"The Reopen and Rebuild America's Schools Act...would invest money in upgrading and updating America's public schools," he told WDEL Monday. "As we've learned through this pandemic, they're behind in two key areas: One is in HVAC, or air handling equipment, and the other is in digital equipment, in high-speed broadband."
Coons, who introduced the legislation with 25 other senators, says outdated school buildings in poor condition are barriers to a good education. Air flow in classrooms looking to get students back behind their desks is paramount for maintaining a safe environment, and for students still learning from home, digital access is a priority to keep them successful.
"We've got schools all over our country either shut down, with teachers trying to teach digitally or remotely, or a mix of students back in school and learning remotely," Coons said. "It's clearer than ever that public schools have to have reliable high-speed internet access in order to facilitate digital learning. More urgently, given this pandemic, we also have way too many schools that need updated HVAC systems for air handling to meet CDC guidelines, so that students can learn safely in school. That's true for pandemic but, frankly, it's also true for cold and flu season year-in and year-out."
Coons said traveling around and witnessing the conditions of schools in the First State showed him the need for these investments. The legislation looks to send $100 billion to states who could then provide local competitive grants via formula funds for repair, renovation, and construction.
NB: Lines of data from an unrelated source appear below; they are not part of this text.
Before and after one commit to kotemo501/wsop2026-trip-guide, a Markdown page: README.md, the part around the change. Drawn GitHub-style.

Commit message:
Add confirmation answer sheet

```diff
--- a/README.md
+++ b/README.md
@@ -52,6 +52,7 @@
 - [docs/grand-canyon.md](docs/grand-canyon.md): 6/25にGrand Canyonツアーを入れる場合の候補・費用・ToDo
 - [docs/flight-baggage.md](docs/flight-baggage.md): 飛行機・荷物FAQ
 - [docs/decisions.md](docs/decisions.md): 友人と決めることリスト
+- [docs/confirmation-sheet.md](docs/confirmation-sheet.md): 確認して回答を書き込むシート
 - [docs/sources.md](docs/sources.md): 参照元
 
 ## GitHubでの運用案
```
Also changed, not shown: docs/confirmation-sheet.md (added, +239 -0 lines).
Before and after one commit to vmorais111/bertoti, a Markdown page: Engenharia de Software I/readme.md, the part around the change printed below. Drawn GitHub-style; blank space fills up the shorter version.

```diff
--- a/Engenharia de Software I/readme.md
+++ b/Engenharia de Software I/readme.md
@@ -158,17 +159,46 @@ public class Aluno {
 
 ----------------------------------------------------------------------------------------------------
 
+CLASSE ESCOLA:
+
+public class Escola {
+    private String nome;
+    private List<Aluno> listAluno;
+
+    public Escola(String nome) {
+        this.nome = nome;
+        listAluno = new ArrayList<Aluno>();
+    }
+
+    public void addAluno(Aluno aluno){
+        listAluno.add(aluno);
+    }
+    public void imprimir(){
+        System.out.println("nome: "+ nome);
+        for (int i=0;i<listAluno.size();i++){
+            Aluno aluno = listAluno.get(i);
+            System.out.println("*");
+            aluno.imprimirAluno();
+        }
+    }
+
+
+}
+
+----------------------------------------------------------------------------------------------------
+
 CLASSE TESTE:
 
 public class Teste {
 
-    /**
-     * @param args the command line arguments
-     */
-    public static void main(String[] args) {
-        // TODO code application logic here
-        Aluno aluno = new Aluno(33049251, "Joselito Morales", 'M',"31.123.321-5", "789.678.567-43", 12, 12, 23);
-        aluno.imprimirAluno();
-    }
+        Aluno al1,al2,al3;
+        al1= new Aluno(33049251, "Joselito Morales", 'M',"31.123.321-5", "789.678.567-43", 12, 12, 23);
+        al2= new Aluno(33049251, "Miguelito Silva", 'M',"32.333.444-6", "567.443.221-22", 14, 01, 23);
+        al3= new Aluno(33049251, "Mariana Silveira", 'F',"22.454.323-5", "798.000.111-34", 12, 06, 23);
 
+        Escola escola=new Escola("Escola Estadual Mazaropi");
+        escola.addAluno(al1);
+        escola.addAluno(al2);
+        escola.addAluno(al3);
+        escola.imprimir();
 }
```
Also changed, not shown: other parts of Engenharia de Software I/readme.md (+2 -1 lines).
He said states should focus on communities with the greatest financial need, encourage green construction, and expanding internet access.
"I've visited schools in Delaware, from Seaford to Wilmington, from Hockessin to Dover, and seeing the ways in which they've tried--they've tried valiantly, they've tried mostly successfully--to adapt the learning environment to the challenges of the COVID-19 pandemic," Coons said. "Particularly in winter months, and particularly as new and more transmissive variants of this virus emerge in the United States, I think we owe it to our students and faculty and staff at our schools to invest in upgrading air handling and school safety."
More than half of all school districts were shown to need major system replacements in a Government Accountability Office report from last year, Coons said, and the size and scope of the bill was dictated by those findings. A benefit of the legislation would also be the number of people it puts to work.
"This bill is also estimated to create over two million jobs by the Economic Policy Institute," Coons said. "Investing this kind of money and upgrading and improving our schools, also creates good jobs for local construction companies and makes it safer and easier for kids to learn, and learn in a healthy environment."